(Try it) Each entry should be printed exactly, with its images omitted.

>>>>>

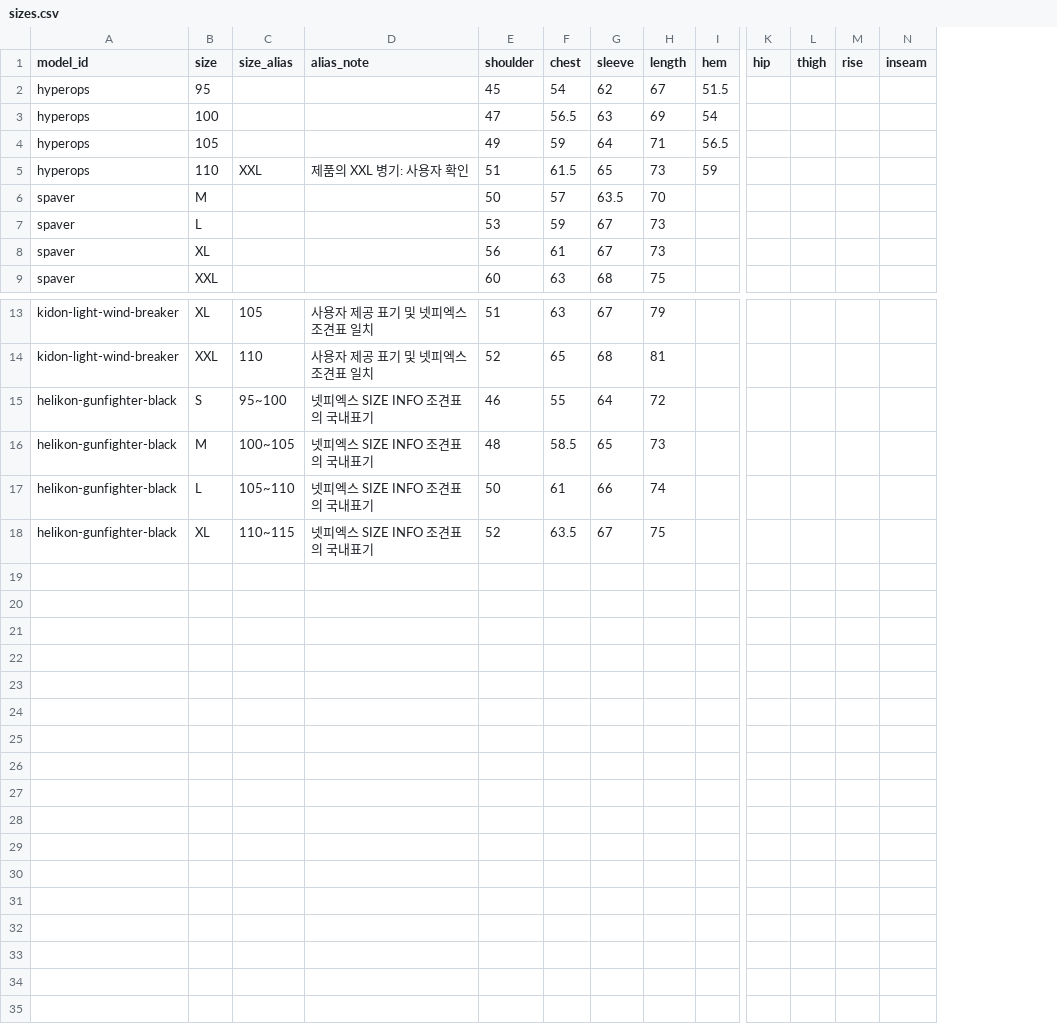
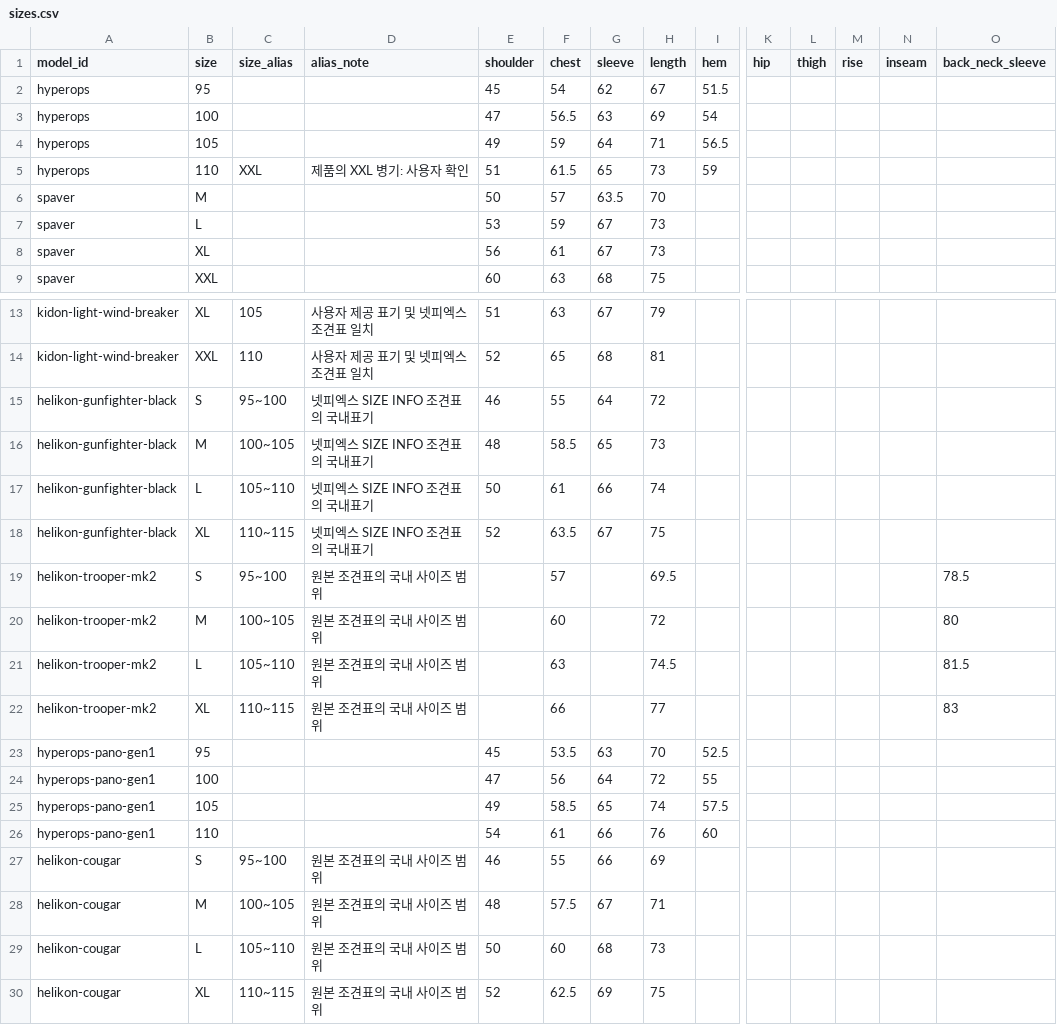
Before and after one commit to ane1235/ane1235.github.io, a CSV file: report/clothes/sizes.csv, drawn as a sheet; only a part is shown, gaps mark what is left out; rows hold the shown columns only; the diff names each change by its address in the sheet, - before the commit and + after, or states it on an @@ line.

```diff
--- a/report/clothes/sizes.csv
+++ b/report/clothes/sizes.csv
+column O (back_neck_sleeve), empty
+row 19: helikon-trooper-mk2 | S | 95~100 | 원본 조견표의 국내 사이즈 범위 |  | 57 |  | 69.5 |  |  |  |  |  | 78.5
+row 20: helikon-trooper-mk2 | M | 100~105 | 원본 조견표의 국내 사이즈 범위 |  | 60 |  | 72 |  |  |  |  |  | 80
+row 21: helikon-trooper-mk2 | L | 105~110 | 원본 조견표의 국내 사이즈 범위 |  | 63 |  | 74.5 |  |  |  |  |  | 81.5
+row 22: helikon-trooper-mk2 | XL | 110~115 | 원본 조견표의 국내 사이즈 범위 |  | 66 |  | 77 |  |  |  |  |  | 83
+row 23: hyperops-pano-gen1 | 95 |  |  | 45 | 53.5 | 63 | 70 | 52.5
+row 24: hyperops-pano-gen1 | 100 |  |  | 47 | 56 | 64 | 72 | 55
+row 25: hyperops-pano-gen1 | 105 |  |  | 49 | 58.5 | 65 | 74 | 57.5
+row 26: hyperops-pano-gen1 | 110 |  |  | 54 | 61 | 66 | 76 | 60
+row 27: helikon-cougar | S | 95~100 | 원본 조견표의 국내 사이즈 범위 | 46 | 55 | 66 | 69
+row 28: helikon-cougar | M | 100~105 | 원본 조견표의 국내 사이즈 범위 | 48 | 57.5 | 67 | 71
+row 29: helikon-cougar | L | 105~110 | 원본 조견표의 국내 사이즈 범위 | 50 | 60 | 68 | 73
+row 30: helikon-cougar | XL | 110~115 | 원본 조견표의 국내 사이즈 범위 | 52 | 62.5 | 69 | 75
```
Also changed, not shown: report/clothes/models.csv, report/clothes/templates/sizes.example.csv, 7 other files.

<<<<<

(Response)
Before and after one commit to ane1235/ane1235.github.io, a CSV file: report/clothes/sizes.csv, drawn as a sheet; only a part is shown, gaps mark what is left out; rows hold the shown columns only; the diff names each change by its address in the sheet, - before the commit and + after, or states it on an @@ line.

```diff
--- a/report/clothes/sizes.csv
+++ b/report/clothes/sizes.csv
+column O (back_neck_sleeve), empty
+row 19: helikon-trooper-mk2 | S | 95~100 | 원본 조견표의 국내 사이즈 범위 |  | 57 |  | 69.5 |  |  |  |  |  | 78.5
+row 20: helikon-trooper-mk2 | M | 100~105 | 원본 조견표의 국내 사이즈 범위 |  | 60 |  | 72 |  |  |  |  |  | 80
+row 21: helikon-trooper-mk2 | L | 105~110 | 원본 조견표의 국내 사이즈 범위 |  | 63 |  | 74.5 |  |  |  |  |  | 81.5
+row 22: helikon-trooper-mk2 | XL | 110~115 | 원본 조견표의 국내 사이즈 범위 |  | 66 |  | 77 |  |  |  |  |  | 83
+row 23: hyperops-pano-gen1 | 95 |  |  | 45 | 53.5 | 63 | 70 | 52.5
+row 24: hyperops-pano-gen1 | 100 |  |  | 47 | 56 | 64 | 72 | 55
+row 25: hyperops-pano-gen1 | 105 |  |  | 49 | 58.5 | 65 | 74 | 57.5
+row 26: hyperops-pano-gen1 | 110 |  |  | 54 | 61 | 66 | 76 | 60
+row 27: helikon-cougar | S | 95~100 | 원본 조견표의 국내 사이즈 범위 | 46 | 55 | 66 | 69
+row 28: helikon-cougar | M | 100~105 | 원본 조견표의 국내 사이즈 범위 | 48 | 57.5 | 67 | 71
+row 29: helikon-cougar | L | 105~110 | 원본 조견표의 국내 사이즈 범위 | 50 | 60 | 68 | 73
+row 30: helikon-cougar | XL | 110~115 | 원본 조견표의 국내 사이즈 범위 | 52 | 62.5 | 69 | 75
```
Also changed, not shown: report/clothes/models.csv, report/clothes/templates/sizes.example.csv, 7 other files.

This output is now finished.